Nice read Ally, thanks for posting. I should get a copy of your book. That line about the old wound is a good one too.

It's pretty disappointing to see some people touting the director of football as anything other than a negative for our club. We did the experiment and it failed fairly miserably. Yet some on here would like to replicate it again.

The thing that bothered me most about the Jol episode, was that he had a really solid CV and was an obvious football man who is interested in the bigger picture issues and history of football. He was also a success at Spurs. But our chairman chose to back the opinion of the Suit from Monaco, who had no real CV to speak of and whose footballing philosophy is unknown (if it exists). The direction of our club was entrusted to this guy!
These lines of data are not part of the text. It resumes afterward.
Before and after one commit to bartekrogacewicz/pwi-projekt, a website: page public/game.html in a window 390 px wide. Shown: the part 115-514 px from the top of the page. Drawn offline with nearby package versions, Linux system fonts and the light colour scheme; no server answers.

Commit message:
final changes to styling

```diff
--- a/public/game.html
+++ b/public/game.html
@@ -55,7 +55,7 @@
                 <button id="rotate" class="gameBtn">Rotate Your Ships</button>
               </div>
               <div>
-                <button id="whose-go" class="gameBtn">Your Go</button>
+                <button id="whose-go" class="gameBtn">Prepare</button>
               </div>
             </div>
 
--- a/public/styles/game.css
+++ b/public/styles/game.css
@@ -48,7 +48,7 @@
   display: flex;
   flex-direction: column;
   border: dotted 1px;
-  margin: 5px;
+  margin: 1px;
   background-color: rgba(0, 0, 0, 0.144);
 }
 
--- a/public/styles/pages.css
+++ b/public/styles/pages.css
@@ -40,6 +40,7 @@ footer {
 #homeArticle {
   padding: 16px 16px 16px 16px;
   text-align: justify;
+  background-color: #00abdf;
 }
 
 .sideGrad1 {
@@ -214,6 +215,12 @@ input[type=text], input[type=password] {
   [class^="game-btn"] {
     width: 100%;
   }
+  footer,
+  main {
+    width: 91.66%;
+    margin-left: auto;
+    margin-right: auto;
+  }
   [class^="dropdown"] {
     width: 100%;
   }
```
It was a crazy time and will always make me suspect Levy's judgement. Levy hung his hat on the DoF system, and it's amazing that he didn't find himself in an untenable position when it collapsed. He's not all bad, but it's not necessarily a good thing that such a collapse would happen and our board has no-one else to step up to replace the man behind it. It also highlights that no matter how well Harry does, he could get the boot sometime, even if he gets a top 5 finish or two under his belt.

To a similar extent, Ramos was touted by some Jol-out merchants as the 2nd coming of Bill Nick. But a look through his CV showed some pretty average or below-average achievment and short-termism prior to Sevilla. And he didn't speak the language, which while not a pre-requisite, we had some experience of the problems it brings (Santini).

I suspect many of those who wanted Jol out, wanted Ramos in, don't like Harry the cockney half-wit, are very upset with Keane when he scores 4 in one game, and are beside themselves that Gio doesn't play every game (he played for Barca, by the way).

Long post. Old wound indeed.


Active Member
Jun 5, 2004
Great article Ally, almost brought a tear to my eye. Jol may not have achieved as much as he wanted (or some misguided fools demanded), but he gave us back our self-respect.